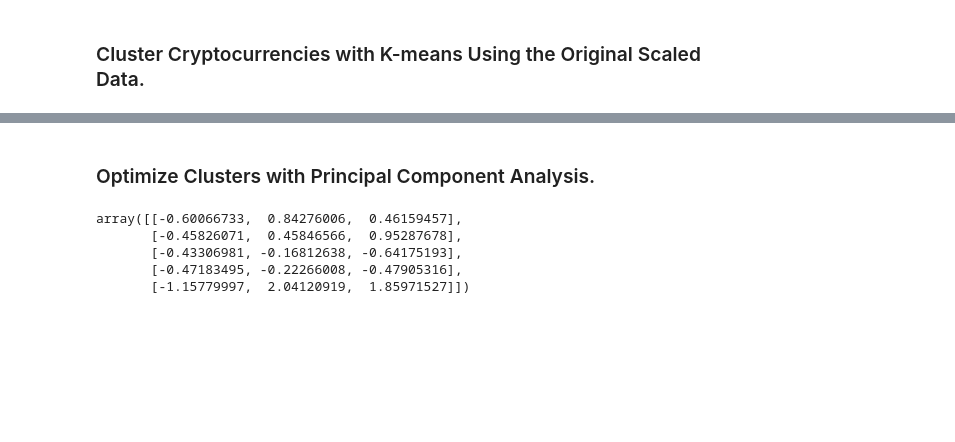
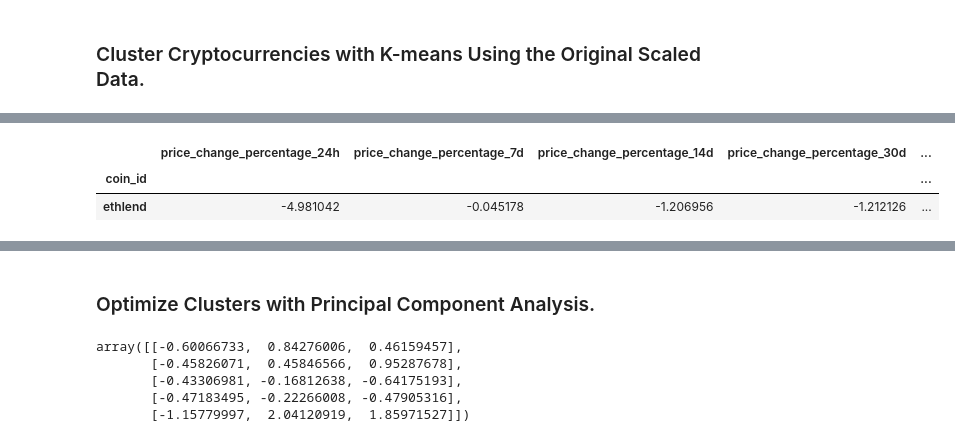
Before and after one commit to jebamania/CryptoClustering, a Jupyter notebook: Crypto_Clustering.ipynb, the cells around one changed output, grey strips where cells are left out. Drawn from its saved outputs; the diff is of its cells as text; code cells hidden in the pictures; blank space fills up the shorter version.

```diff
--- a/Crypto_Clustering.ipynb
+++ b/Crypto_Clustering.ipynb
@@ -170,3 +196,14 @@ df_market_data.head()
 | tether | 0.021774 | -0.706337 | -0.021680 | -0.061030 | ... |
 | ripple | -0.040764 | -0.810928 | 0.249458 | -0.050388 | ... |
 | bitcoin-cash | 1.193036 | 2.000959 | 1.760610 | 0.545842 | ... |
+# %%
+# Based on the number of rows in each cluster, it seems like clusters 2 & 3 consist of outliers
+display(df_market_data_predict.loc[df_market_data_predict['clusters'] == 2])
+display(df_market_data_predict.loc[df_market_data_predict['clusters'] == 3])
+
+# Even though I noticed this, will continue following the elbow method of 4 clusters
+# But I want to review at the end what would happen if I used 2 or 3 clusters, regardless of the elbow method
+# %% [output]
+|  | price_change_percentage_24h | price_change_percentage_7d | price_change_percentage_14d | price_change_percentage_30d | ... |
+| coin_id |  |  |  |  | ... |
+| ethlend | -4.981042 | -0.045178 | -1.206956 | -1.212126 | ... |
```
Also changed, not shown: parts of 11 cells of this notebook.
= = =
**Action item:** The result should be the listing above, restated exactly, with no pictures in it.

**Answer to this exercise:**
Before and after one commit to jebamania/CryptoClustering, a Jupyter notebook: Crypto_Clustering.ipynb, the cells around one changed output, grey strips where cells are left out. Drawn from its saved outputs; the diff is of its cells as text; code cells hidden in the pictures; blank space fills up the shorter version.

```diff
--- a/Crypto_Clustering.ipynb
+++ b/Crypto_Clustering.ipynb
@@ -170,3 +196,14 @@ df_market_data.head()
 | tether | 0.021774 | -0.706337 | -0.021680 | -0.061030 | ... |
 | ripple | -0.040764 | -0.810928 | 0.249458 | -0.050388 | ... |
 | bitcoin-cash | 1.193036 | 2.000959 | 1.760610 | 0.545842 | ... |
+# %%
+# Based on the number of rows in each cluster, it seems like clusters 2 & 3 consist of outliers
+display(df_market_data_predict.loc[df_market_data_predict['clusters'] == 2])
+display(df_market_data_predict.loc[df_market_data_predict['clusters'] == 3])
+
+# Even though I noticed this, will continue following the elbow method of 4 clusters
+# But I want to review at the end what would happen if I used 2 or 3 clusters, regardless of the elbow method
+# %% [output]
+|  | price_change_percentage_24h | price_change_percentage_7d | price_change_percentage_14d | price_change_percentage_30d | ... |
+| coin_id |  |  |  |  | ... |
+| ethlend | -4.981042 | -0.045178 | -1.206956 | -1.212126 | ... |
```
Also changed, not shown: parts of 11 cells of this notebook.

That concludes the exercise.